tentative

[ ten-tuh-tiv ]
/ ˈtɛn tə tɪv /

adjective

of the nature of or made or done as a trial, experiment, or attempt; experimental: a tentative report on her findings.
unsure; uncertain; not definite or positive; hesitant: a tentative smile on his face.

Origin of tentative

1580–90; < Medieval Latin tentātīvus, equivalent to Latin tentāt(us) (past participle of tentāre, variant of temptāre to test; see tempt) + -īvus -ive
Related forms
Dictionary.com Unabridged Based on the Random House Unabridged Dictionary, © Random House, Inc. 2019

Examples from the Web for tentativeness

  • In Libya, the crisis of American tentativeness has grown worse almost by the day.

    Obama's Middle East Head Spin|Christopher Dickey, John Barry|April 22, 2011|DAILY BEAST
  • But in Libya the crisis of American tentativeness has grown worse almost by the day.

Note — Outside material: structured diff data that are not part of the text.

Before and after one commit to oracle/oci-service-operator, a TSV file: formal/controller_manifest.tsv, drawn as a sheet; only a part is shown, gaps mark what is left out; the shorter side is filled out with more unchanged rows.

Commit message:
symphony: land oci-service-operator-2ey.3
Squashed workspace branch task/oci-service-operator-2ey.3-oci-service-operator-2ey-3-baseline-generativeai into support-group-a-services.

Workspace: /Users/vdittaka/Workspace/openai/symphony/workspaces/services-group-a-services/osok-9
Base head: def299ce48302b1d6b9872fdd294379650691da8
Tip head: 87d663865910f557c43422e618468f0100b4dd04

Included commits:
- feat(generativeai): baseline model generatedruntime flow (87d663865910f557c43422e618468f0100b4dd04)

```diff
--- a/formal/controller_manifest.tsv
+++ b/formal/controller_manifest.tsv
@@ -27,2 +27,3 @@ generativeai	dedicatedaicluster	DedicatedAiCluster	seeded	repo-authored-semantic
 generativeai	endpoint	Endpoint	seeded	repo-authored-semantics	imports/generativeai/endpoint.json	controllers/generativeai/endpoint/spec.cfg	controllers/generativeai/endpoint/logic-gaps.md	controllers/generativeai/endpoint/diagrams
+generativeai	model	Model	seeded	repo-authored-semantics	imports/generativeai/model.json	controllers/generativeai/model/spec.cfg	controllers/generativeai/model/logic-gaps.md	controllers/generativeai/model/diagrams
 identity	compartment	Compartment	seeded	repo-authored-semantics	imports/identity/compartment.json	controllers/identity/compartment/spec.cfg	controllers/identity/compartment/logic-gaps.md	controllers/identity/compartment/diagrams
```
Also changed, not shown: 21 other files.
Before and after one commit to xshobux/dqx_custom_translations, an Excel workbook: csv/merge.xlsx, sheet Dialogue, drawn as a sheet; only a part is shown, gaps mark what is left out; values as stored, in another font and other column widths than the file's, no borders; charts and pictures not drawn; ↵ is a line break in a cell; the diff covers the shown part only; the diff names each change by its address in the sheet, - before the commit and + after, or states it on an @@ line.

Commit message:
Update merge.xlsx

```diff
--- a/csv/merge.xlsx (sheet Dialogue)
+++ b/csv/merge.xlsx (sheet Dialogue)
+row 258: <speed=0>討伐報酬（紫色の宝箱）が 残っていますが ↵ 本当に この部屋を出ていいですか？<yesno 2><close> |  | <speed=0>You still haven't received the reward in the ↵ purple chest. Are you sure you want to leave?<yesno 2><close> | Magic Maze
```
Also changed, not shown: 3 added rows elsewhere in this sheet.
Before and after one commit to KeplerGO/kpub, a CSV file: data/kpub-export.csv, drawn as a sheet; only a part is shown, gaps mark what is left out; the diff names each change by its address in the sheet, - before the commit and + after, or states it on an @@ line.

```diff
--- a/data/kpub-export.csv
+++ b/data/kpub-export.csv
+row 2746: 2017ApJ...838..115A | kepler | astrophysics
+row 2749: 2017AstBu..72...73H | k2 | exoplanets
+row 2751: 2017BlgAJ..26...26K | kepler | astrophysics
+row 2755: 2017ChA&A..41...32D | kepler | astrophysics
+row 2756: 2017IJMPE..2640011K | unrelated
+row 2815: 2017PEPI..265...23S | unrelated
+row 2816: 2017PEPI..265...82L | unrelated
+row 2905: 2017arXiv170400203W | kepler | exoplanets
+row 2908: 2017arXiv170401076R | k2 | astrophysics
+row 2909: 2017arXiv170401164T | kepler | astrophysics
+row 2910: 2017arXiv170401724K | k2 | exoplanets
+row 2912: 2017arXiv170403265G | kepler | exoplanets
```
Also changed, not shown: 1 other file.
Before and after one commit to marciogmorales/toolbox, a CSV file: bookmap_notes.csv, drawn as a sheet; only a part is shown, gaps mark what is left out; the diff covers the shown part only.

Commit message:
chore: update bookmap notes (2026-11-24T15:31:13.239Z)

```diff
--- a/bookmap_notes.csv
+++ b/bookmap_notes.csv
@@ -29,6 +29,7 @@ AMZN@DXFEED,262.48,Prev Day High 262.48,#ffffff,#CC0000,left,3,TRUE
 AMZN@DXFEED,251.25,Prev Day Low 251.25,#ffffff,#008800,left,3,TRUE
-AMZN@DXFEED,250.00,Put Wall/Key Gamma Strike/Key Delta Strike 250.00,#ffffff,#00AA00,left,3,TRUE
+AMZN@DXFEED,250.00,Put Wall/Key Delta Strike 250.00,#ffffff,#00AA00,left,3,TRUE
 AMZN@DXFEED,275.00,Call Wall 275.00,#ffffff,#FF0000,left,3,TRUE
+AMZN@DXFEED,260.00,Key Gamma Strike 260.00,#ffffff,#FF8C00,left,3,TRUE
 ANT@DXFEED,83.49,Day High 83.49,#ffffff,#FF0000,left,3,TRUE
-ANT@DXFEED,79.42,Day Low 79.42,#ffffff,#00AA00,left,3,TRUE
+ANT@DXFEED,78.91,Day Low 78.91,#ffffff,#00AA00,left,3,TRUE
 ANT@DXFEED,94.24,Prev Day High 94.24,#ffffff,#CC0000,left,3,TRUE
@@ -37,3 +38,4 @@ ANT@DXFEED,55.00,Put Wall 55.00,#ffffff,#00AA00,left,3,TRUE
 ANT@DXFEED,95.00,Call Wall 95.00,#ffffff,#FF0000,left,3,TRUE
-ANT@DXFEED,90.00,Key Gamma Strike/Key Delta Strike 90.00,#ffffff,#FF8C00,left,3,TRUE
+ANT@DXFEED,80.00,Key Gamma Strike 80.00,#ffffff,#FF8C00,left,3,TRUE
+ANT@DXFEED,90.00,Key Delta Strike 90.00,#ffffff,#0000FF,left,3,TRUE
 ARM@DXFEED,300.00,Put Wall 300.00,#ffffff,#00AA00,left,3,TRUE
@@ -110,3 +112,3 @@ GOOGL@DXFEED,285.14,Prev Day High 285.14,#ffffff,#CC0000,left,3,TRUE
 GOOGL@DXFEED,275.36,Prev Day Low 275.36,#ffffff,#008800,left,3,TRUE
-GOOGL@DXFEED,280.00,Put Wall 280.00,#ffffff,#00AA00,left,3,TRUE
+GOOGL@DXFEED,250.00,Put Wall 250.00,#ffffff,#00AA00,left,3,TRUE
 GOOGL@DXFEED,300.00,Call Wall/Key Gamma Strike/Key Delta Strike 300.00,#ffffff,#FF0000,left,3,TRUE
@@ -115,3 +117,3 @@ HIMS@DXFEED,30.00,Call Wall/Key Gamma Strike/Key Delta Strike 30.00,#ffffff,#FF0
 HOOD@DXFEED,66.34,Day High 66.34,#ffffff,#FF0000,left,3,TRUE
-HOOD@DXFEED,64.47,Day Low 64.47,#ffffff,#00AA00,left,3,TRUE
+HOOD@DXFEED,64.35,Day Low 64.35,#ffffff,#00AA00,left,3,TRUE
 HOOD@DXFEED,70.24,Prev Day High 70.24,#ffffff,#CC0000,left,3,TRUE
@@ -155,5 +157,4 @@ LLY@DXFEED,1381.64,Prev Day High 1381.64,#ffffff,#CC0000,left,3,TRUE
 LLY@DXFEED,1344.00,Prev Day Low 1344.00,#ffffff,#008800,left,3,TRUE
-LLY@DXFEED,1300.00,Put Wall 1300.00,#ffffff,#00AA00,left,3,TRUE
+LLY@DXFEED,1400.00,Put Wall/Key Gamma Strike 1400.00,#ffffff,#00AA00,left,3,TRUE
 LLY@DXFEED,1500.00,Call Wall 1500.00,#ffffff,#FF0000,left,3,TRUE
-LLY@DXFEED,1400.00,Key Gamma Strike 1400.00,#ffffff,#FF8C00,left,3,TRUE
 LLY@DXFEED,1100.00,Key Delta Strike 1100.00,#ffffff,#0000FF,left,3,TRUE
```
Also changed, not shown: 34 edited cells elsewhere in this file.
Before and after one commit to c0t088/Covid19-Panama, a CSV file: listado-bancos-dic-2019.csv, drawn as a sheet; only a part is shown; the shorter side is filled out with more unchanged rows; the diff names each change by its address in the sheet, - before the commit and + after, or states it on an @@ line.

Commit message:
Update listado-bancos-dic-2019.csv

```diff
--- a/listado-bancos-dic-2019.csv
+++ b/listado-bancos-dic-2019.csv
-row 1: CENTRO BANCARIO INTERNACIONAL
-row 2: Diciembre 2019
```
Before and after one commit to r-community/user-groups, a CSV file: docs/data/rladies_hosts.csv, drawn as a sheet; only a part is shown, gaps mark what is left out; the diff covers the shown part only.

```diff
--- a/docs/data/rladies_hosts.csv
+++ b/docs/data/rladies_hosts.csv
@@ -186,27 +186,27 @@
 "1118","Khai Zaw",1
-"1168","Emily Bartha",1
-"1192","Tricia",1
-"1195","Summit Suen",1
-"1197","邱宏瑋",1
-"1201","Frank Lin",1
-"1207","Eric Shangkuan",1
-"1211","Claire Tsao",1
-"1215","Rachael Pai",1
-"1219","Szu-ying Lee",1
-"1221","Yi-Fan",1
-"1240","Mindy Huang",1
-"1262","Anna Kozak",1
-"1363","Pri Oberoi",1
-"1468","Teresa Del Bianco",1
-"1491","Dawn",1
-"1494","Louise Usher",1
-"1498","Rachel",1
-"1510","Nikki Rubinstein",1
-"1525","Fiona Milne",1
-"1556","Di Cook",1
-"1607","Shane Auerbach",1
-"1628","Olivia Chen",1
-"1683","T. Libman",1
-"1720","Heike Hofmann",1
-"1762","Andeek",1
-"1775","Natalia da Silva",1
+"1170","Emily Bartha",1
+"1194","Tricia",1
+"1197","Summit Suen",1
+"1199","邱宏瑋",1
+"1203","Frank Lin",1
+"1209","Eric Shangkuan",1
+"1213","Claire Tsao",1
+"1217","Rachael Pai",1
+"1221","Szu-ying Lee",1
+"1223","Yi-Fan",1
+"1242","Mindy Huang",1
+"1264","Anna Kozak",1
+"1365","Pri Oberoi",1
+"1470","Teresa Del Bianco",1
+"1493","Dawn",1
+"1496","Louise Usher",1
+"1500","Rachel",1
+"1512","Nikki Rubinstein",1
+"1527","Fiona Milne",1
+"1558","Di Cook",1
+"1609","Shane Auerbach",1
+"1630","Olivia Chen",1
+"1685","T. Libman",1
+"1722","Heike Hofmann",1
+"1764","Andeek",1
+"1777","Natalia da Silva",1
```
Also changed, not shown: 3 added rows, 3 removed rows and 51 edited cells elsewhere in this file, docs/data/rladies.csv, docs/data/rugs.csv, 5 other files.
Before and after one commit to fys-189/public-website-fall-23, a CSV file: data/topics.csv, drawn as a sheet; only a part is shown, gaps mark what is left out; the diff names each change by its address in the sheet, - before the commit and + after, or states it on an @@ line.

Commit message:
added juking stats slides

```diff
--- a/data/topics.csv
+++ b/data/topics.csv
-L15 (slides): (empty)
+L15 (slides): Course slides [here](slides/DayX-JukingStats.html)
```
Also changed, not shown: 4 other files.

    Obama's Middle East Head Spin|Christopher Dickey, John Barry|April 22, 2011|DAILY BEAST
  • Lute's eyes were quizzical as she asked with a tentativeness that was palpably assumed, "With—a—with Mr. Barton?"

  • The fact that he remained standing imparted a tentativeness to the situation.

    The Shadow|Arthur Stringer

British Dictionary definitions for tentativeness

tentative

/ (ˈtɛntətɪv) /

adjective

provisional or experimental; conjectural
hesitant, uncertain, or cautious
Derived Formstentatively, adverbtentativeness, noun

Word Origin for tentative

C16: from Medieval Latin tentātīvus, from Latin tentāre to test
Collins English Dictionary - Complete & Unabridged 2012 Digital Edition © William Collins Sons & Co. Ltd. 1979, 1986 © HarperCollins Publishers 1998, 2000, 2003, 2005, 2006, 2007, 2009, 2012

Word Origin and History for tentativeness

tentative


adj.

1580s, from Medieval Latin tentativus "trying, testing," from Latin tentatus, past participle of tentare "to feel, try," (variant of temptare "to feel, try, test"). Related: Tentatively.

Online Etymology Dictionary, © 2010 Douglas Harper